On Thursday, October 8, 2015, Charles Marsh delivered the 14th Annual Prophetic Voices Lecture entitled “Bonhoeffer’s Transformative Encounters with the American Prophetic Tradition.” The event was hosted by the Boisi Center for Religion and American Public Life at Boston College. The Boisi Center website has available an exclusive interview with Marsh, the video and photos of the presentation, a summary of the lecture, and suggested reading related to Bonhoeffer’s experience with America’s faith landscape.
In the interview, Marsh details:
Bonhoeffer is, in a profound sense, a theologian for our time. He speaks to us as a theologian with extraordinary training in not only modern intellectual thought but in biblical studies and in church history. He’s erudite and knowledgeable of the tradition in all of its richness.
At the same time, he’s asking and has the courage to ask probing and disarming questions about what it means to live in a world where we don’t need the idea of God as a hypothesis to resolve most issues related to science and everyday life. What does it mean to think about God at a time when the Western Christian project has become myopic and impoverished?
Bonhoeffer spoke of a world come of age, of a religionless Christianity. He wanted to know how to re-experience the mystery and power of the Gospel in a time when the language of the faith has been so profaned and so misused and eviscerated of mystery and power.
To view the resources related to the lecture, including the lecture and interview, visit the Boisi Center’s website here.
Charles Marsh is the Commonwealth Professor of Religious Studies and the director of the Project on Lived Theology at the University of Virginia.
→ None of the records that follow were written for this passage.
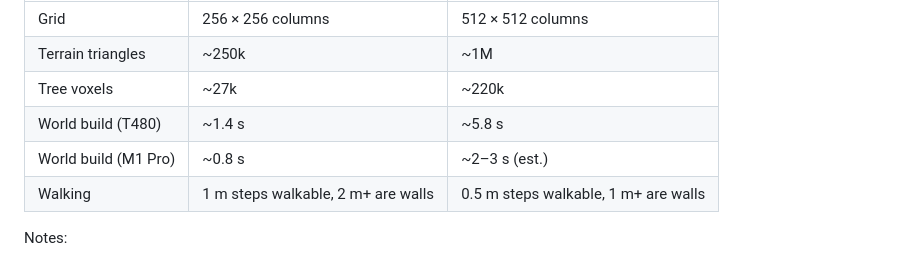
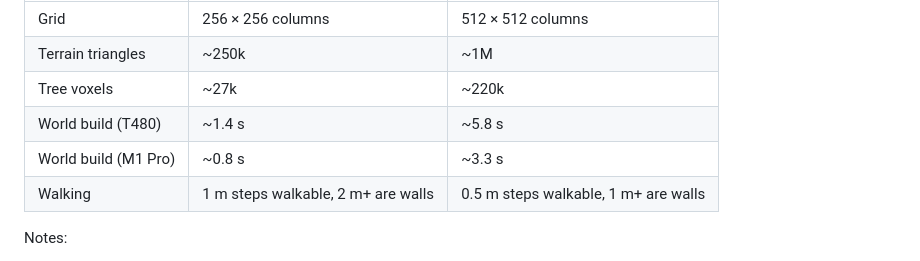
Before and after one commit to ghukill/discwalk, a Markdown page: docs/CONFIG.md, the part around the change. GitHub-like rendering.

Commit message:
docs: measured M1 build time at 0.5

```diff
--- a/docs/CONFIG.md
+++ b/docs/CONFIG.md
@@ -47,7 +47,7 @@ $G --path . --script res://tools/screenshot.gd -- /tmp/shots --block-size=0.5
 | Terrain triangles | ~250k | ~1M |
 | Tree voxels | ~27k | ~220k |
 | World build (T480) | ~1.4 s | ~5.8 s |
-| World build (M1 Pro) | ~0.8 s | ~2–3 s (est.) |
+| World build (M1 Pro) | ~0.8 s | ~3.3 s |
 | Walking | 1 m steps walkable, 2 m+ are walls | 0.5 m steps walkable, 1 m+ are walls |
 
 Notes:
```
His research interests include modern Christian thought, religion and civil rights, Dietrich Bonhoeffer, and lived theology. His publications include Strange Glory: A Life of Dietrich Bonhoeffer (2014) and God’s Long Summer: Stories of Faith and Civil Rights (1997), which won the 1998 Grawemeyer Award in Religion.